The treatments, ide-cel and bb21217, are part of a class of drugs called CAR-T therapies that involve drawing white blood cells from a patient, processing them to target cancer cells, and infusing them back into the patient.

The companies will continue to equally share profits and losses in the United States, bluebird said.

Separately, bluebird reported a first-quarter net loss of $202.6 million compared with a loss of $164.4 million a year ago, and unveiled a business review to extend its cash runway into 2022 as the COVID-19 pandemic causes future uncertainty.

The company also said it was going to reduce the investment in building a U.S. commercial organization, and that its Chief Executive Officer Nick Leschly will decline nearly 100% of his salary for the next 12 months.

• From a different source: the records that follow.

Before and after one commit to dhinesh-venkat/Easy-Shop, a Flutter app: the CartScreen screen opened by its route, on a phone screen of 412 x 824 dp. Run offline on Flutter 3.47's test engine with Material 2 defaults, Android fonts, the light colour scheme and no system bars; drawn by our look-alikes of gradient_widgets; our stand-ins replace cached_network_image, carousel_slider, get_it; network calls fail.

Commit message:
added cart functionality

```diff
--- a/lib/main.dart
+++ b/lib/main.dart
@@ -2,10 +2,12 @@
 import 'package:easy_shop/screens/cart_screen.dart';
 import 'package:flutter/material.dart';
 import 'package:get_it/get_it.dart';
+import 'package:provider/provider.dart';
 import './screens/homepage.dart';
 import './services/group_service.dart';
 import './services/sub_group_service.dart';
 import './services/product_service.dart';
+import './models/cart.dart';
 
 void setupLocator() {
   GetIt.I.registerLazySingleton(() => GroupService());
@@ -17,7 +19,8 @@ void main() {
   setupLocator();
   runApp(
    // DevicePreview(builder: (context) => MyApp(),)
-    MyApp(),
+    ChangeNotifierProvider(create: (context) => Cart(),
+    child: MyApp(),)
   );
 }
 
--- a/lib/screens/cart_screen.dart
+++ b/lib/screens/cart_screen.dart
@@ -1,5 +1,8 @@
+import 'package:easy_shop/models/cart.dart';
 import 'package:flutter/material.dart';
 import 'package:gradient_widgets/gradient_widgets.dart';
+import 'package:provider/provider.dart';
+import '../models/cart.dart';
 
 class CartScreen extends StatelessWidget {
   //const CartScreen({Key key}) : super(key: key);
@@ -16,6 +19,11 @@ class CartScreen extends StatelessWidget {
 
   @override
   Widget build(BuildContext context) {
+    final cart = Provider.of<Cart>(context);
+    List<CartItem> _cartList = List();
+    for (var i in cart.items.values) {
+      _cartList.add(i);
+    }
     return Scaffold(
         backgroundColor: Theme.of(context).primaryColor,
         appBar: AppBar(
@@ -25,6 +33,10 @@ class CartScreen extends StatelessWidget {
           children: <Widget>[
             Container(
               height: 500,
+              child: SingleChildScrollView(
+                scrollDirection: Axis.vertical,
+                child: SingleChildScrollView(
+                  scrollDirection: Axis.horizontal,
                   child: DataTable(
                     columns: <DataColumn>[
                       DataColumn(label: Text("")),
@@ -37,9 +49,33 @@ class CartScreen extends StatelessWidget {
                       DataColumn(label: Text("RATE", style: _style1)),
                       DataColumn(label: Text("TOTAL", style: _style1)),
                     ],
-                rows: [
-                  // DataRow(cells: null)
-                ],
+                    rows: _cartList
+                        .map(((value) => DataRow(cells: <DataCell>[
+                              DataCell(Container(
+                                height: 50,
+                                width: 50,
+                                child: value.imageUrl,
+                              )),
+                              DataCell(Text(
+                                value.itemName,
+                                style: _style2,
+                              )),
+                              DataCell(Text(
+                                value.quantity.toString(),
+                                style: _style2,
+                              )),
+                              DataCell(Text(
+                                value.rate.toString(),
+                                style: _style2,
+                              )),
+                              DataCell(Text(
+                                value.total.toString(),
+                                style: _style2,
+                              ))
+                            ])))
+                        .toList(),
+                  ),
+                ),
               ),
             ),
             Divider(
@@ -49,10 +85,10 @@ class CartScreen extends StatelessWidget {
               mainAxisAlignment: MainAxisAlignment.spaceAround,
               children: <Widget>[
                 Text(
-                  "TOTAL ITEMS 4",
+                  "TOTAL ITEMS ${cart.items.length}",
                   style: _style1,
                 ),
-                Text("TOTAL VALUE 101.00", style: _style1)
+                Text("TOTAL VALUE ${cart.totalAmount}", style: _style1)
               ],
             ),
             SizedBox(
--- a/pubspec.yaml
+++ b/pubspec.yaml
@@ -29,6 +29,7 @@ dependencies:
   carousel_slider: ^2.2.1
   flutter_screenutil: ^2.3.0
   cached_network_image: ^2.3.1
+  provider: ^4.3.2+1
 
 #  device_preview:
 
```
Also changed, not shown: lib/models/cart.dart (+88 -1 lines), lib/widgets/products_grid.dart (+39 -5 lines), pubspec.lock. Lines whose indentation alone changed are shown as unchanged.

Shares of bluebird were up 8% at $64.40 before the bell, while Bristol Myers shares were down 1% at $60.36.